======== INFORMATION GIVEN

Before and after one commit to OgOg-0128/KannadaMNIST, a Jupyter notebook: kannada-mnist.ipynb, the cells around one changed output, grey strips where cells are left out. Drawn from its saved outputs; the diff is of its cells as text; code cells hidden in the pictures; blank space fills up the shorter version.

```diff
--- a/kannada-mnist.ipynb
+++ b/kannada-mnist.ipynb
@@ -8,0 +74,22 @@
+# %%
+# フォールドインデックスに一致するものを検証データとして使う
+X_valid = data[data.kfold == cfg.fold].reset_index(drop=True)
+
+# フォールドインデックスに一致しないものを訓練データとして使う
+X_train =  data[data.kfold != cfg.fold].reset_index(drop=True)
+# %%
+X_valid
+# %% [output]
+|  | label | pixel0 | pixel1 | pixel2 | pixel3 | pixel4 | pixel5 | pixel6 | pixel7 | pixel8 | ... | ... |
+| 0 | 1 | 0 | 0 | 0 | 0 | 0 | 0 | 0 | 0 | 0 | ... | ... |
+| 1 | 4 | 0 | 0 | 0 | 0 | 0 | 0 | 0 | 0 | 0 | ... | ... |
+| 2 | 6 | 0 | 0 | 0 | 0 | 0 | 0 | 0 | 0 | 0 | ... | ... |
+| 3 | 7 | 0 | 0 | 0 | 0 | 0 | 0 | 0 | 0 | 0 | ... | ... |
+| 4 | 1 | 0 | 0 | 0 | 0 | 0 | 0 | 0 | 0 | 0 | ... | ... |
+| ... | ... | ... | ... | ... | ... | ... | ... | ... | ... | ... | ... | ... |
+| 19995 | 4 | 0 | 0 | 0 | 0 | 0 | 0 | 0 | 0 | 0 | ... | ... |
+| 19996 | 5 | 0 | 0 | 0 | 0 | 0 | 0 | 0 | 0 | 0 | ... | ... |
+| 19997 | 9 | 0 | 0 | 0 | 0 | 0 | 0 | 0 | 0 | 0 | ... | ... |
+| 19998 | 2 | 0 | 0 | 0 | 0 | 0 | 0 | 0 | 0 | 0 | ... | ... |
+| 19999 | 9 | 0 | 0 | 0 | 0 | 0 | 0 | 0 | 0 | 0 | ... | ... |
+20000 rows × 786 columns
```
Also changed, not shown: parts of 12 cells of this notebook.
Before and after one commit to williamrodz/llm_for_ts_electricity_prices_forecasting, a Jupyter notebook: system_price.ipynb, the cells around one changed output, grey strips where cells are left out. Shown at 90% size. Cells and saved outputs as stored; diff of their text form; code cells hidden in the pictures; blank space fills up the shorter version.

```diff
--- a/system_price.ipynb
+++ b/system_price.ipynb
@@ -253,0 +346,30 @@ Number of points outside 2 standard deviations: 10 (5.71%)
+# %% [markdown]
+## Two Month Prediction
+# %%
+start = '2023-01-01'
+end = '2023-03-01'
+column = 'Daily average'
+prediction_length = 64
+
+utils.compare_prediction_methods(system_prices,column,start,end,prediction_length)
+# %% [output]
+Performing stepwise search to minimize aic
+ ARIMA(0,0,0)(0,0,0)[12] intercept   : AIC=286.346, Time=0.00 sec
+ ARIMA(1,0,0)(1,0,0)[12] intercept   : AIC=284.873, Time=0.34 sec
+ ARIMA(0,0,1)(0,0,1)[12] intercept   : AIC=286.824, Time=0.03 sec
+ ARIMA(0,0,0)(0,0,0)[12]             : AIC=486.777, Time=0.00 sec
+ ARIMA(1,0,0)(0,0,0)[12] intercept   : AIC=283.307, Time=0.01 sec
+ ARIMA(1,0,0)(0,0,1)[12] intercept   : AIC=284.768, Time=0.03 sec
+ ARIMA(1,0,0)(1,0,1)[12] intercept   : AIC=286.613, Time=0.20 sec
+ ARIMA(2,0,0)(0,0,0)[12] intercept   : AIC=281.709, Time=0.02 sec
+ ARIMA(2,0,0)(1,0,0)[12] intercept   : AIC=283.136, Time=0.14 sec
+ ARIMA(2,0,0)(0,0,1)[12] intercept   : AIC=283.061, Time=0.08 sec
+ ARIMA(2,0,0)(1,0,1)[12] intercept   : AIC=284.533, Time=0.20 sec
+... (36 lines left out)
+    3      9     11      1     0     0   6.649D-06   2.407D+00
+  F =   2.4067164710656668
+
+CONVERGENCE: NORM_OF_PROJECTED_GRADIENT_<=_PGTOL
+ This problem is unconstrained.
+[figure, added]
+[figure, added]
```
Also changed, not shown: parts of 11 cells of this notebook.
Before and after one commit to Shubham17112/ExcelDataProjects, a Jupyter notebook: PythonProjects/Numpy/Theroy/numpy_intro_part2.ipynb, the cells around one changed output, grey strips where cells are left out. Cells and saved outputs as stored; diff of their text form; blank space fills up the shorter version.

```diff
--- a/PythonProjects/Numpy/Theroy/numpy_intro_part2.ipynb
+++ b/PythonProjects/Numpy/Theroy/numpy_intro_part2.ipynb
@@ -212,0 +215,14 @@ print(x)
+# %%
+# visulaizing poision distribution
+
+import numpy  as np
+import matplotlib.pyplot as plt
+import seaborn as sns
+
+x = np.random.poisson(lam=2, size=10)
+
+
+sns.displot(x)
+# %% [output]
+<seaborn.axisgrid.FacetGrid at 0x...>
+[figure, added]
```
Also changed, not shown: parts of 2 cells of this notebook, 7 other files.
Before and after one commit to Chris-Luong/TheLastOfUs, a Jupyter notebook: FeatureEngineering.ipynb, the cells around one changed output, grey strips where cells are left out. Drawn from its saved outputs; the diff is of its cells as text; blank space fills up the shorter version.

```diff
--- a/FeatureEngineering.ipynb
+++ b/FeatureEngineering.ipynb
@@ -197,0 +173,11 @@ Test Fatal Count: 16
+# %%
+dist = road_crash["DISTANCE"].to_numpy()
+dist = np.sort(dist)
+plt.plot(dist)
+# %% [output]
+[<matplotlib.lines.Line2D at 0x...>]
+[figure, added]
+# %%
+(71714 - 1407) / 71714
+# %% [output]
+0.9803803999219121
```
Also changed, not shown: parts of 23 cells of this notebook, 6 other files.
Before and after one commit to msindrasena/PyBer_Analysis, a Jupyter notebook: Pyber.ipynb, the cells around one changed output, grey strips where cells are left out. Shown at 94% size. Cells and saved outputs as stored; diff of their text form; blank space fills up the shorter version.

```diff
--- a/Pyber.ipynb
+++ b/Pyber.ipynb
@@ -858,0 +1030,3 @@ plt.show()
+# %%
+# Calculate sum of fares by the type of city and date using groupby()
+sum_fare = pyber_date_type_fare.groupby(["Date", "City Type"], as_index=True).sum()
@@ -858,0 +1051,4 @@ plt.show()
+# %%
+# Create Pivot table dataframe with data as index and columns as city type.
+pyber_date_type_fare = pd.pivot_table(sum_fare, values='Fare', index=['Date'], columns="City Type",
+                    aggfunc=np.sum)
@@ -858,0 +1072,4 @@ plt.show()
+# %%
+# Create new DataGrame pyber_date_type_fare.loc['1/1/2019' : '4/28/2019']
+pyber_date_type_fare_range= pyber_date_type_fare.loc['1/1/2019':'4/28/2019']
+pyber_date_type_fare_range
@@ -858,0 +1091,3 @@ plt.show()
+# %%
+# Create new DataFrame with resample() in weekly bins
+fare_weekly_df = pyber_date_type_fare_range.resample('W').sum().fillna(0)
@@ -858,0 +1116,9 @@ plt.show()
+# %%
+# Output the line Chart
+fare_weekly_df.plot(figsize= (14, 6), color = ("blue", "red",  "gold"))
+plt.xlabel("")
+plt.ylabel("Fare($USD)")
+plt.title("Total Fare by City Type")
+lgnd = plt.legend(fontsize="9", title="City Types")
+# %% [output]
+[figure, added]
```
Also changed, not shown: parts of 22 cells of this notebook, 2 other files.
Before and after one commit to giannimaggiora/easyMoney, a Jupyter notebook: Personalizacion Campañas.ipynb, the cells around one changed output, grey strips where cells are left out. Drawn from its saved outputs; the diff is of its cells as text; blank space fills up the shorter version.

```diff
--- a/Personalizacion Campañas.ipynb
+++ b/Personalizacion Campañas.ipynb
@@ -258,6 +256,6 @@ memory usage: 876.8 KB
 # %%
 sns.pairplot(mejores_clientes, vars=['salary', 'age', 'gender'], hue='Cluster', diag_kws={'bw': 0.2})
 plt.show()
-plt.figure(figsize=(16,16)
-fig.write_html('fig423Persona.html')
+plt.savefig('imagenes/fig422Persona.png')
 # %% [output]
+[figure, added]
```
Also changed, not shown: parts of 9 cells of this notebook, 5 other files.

================

ABOUT THIS TASK: Give back, unchanged, the line that holds "Also changed, not shown: parts of 22" along with all lines after it through the last line above.

EXERCISE ANSWER:
Also changed, not shown: parts of 22 cells of this notebook, 2 other files.
Before and after one commit to giannimaggiora/easyMoney, a Jupyter notebook: Personalizacion Campañas.ipynb, the cells around one changed output, grey strips where cells are left out. Drawn from its saved outputs; the diff is of its cells as text; blank space fills up the shorter version.

```diff
--- a/Personalizacion Campañas.ipynb
+++ b/Personalizacion Campañas.ipynb
@@ -258,6 +256,6 @@ memory usage: 876.8 KB
 # %%
 sns.pairplot(mejores_clientes, vars=['salary', 'age', 'gender'], hue='Cluster', diag_kws={'bw': 0.2})
 plt.show()
-plt.figure(figsize=(16,16)
-fig.write_html('fig423Persona.html')
+plt.savefig('imagenes/fig422Persona.png')
 # %% [output]
+[figure, added]
```
Also changed, not shown: parts of 9 cells of this notebook, 5 other files.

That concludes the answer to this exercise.